Stored data:
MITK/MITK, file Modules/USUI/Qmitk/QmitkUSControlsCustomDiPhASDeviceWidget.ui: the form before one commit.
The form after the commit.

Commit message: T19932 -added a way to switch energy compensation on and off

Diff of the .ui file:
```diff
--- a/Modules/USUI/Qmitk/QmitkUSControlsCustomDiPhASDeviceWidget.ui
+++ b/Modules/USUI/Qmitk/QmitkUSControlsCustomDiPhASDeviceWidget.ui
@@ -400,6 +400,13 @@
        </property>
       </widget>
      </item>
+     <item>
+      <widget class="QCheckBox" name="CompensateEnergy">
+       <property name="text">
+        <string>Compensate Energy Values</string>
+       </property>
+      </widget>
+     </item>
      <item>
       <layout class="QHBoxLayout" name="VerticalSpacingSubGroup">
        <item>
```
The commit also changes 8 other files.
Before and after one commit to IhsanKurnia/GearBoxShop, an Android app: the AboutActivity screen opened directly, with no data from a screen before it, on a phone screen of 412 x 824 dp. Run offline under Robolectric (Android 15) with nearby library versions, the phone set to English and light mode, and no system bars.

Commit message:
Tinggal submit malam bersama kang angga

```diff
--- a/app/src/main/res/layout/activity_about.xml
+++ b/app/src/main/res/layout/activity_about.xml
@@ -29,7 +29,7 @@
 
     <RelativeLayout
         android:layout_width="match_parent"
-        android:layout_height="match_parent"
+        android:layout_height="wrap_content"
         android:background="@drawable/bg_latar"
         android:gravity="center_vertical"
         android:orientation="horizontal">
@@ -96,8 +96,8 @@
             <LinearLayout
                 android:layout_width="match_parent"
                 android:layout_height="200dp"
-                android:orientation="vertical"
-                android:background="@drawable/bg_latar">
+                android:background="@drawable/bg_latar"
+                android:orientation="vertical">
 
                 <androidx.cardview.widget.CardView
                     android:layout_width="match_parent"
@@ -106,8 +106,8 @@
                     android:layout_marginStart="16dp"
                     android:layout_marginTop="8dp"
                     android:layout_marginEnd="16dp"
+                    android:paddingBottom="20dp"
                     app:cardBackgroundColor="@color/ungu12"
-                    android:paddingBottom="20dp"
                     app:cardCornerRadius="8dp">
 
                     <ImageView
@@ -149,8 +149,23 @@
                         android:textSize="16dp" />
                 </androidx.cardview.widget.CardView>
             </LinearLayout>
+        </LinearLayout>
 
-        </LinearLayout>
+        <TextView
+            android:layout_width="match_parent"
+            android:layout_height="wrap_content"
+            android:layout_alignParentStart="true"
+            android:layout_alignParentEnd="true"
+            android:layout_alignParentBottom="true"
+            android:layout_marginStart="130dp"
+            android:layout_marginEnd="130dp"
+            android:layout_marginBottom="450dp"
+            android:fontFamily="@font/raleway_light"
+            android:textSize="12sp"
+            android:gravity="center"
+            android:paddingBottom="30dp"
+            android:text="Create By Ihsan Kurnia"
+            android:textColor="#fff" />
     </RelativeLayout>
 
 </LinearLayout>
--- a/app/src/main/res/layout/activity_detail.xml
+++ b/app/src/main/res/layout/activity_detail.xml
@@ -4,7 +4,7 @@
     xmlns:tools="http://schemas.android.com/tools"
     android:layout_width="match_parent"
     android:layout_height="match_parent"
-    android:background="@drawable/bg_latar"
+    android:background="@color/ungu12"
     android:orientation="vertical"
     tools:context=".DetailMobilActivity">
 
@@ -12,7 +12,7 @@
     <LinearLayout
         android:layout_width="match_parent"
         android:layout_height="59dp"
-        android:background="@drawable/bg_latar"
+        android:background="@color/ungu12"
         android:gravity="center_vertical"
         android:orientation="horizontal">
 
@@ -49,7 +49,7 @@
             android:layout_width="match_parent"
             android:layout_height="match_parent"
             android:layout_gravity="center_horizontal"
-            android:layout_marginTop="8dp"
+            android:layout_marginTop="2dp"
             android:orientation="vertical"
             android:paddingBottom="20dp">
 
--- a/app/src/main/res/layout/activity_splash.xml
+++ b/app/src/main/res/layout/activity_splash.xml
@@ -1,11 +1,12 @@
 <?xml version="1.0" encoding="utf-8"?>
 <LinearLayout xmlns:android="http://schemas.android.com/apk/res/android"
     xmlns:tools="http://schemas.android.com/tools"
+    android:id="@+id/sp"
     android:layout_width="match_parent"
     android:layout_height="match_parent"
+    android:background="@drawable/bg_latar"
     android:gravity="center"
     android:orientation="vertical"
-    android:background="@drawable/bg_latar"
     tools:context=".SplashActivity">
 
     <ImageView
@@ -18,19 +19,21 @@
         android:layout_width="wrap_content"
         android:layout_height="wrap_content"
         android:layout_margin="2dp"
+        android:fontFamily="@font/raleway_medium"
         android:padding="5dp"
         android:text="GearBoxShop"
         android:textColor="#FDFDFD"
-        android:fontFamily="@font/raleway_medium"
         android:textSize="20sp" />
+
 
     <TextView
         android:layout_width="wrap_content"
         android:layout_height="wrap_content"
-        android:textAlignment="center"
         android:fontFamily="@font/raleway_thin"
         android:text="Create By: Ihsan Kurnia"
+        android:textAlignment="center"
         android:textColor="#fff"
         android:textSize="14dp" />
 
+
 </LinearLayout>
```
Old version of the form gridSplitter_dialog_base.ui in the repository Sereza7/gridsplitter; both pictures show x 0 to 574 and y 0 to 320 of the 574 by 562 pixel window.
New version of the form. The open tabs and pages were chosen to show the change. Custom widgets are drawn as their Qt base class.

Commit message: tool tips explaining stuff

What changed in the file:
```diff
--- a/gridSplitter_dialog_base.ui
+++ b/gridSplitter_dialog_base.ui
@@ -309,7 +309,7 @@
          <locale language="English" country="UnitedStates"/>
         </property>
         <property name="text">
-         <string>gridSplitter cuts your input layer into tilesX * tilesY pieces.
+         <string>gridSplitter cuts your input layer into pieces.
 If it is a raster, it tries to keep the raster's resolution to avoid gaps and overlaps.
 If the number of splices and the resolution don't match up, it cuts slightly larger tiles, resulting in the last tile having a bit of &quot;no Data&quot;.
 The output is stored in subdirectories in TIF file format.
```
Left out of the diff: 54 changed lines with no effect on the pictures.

Assignment - Each line of the data in which the string "property" appears needs to be copied.

Exercise output -
        </property>
+       <property name="text">
+       </property>
         </property>
         <property name="text">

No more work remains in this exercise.